_Data to process_
• • • • • • •

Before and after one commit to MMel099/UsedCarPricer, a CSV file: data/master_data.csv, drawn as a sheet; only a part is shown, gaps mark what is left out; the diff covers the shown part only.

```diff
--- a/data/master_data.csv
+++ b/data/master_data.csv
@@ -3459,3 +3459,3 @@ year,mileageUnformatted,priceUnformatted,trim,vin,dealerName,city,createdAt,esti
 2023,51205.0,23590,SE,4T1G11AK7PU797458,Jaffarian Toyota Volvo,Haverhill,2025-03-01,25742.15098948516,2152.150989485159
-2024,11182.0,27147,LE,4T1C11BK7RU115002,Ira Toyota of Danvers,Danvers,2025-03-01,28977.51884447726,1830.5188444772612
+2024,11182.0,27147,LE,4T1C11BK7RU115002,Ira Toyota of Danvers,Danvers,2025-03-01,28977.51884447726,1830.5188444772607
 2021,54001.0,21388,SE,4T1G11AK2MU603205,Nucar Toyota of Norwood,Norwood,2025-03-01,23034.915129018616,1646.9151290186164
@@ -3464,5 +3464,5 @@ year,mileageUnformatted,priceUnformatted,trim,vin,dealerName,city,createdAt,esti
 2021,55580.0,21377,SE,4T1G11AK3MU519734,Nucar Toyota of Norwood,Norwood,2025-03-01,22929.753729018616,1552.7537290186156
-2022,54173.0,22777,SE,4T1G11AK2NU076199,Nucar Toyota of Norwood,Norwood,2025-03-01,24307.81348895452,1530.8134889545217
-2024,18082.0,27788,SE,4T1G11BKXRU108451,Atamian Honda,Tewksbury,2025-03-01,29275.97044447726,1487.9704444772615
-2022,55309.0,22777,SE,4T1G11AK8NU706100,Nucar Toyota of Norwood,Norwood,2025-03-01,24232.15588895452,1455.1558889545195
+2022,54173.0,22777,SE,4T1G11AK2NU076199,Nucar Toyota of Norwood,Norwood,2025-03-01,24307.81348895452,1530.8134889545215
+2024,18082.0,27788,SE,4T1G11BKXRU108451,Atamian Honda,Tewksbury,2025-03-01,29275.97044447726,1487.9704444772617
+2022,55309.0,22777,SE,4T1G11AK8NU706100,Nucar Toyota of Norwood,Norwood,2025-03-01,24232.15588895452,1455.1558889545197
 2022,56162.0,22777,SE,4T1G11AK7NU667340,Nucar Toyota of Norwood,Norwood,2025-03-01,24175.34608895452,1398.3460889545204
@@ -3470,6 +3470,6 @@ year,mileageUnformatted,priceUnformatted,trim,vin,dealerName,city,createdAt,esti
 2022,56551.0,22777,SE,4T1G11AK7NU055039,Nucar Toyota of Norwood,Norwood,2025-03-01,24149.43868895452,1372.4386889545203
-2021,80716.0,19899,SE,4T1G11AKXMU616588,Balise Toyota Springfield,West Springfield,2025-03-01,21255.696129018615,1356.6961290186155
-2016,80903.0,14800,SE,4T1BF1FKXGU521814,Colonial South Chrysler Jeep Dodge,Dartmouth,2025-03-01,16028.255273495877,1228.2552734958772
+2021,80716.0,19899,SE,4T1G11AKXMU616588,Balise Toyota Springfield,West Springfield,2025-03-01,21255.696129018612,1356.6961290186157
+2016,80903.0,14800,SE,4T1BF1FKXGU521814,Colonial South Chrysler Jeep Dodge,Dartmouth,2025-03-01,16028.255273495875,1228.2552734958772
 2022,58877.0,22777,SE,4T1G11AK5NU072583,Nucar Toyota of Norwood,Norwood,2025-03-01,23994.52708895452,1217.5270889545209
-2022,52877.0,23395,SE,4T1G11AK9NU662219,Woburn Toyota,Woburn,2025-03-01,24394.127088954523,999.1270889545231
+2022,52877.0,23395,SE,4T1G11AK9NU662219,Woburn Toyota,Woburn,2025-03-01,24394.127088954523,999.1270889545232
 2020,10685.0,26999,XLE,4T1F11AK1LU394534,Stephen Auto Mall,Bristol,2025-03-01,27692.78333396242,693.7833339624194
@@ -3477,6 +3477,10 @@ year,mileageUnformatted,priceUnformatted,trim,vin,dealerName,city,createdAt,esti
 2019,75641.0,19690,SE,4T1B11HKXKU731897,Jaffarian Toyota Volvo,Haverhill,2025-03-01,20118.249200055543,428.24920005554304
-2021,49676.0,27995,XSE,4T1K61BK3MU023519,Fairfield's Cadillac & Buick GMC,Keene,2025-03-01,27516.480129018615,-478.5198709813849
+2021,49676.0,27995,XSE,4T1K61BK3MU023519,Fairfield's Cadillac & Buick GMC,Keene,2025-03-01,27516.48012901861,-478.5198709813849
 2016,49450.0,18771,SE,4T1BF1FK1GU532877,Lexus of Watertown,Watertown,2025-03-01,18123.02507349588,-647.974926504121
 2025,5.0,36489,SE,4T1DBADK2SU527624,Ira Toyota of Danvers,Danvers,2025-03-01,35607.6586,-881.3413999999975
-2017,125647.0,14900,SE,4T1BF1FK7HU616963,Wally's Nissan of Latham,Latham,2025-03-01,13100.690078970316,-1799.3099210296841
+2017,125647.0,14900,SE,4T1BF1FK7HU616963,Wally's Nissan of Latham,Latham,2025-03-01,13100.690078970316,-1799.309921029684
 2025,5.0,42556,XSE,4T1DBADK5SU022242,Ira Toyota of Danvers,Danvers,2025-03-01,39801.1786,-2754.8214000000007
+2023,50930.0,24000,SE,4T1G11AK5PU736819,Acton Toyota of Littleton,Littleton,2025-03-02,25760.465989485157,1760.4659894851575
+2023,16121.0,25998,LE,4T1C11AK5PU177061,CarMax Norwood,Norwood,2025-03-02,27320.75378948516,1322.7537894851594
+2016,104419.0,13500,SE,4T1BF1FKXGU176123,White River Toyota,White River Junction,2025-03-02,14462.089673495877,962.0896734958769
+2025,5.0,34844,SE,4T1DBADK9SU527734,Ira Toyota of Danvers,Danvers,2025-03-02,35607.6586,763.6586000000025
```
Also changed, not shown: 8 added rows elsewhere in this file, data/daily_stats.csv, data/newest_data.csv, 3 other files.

• • • • • • •

_Work required_
Search the data above for the string "city" and return every line that has it.

_Written solution_
@@ -3459,3 +3459,3 @@ year,mileageUnformatted,priceUnformatted,trim,vin,dealerName,city,createdAt,esti
@@ -3464,5 +3464,5 @@ year,mileageUnformatted,priceUnformatted,trim,vin,dealerName,city,createdAt,esti
@@ -3470,6 +3470,6 @@ year,mileageUnformatted,priceUnformatted,trim,vin,dealerName,city,createdAt,esti
@@ -3477,6 +3477,10 @@ year,mileageUnformatted,priceUnformatted,trim,vin,dealerName,city,createdAt,esti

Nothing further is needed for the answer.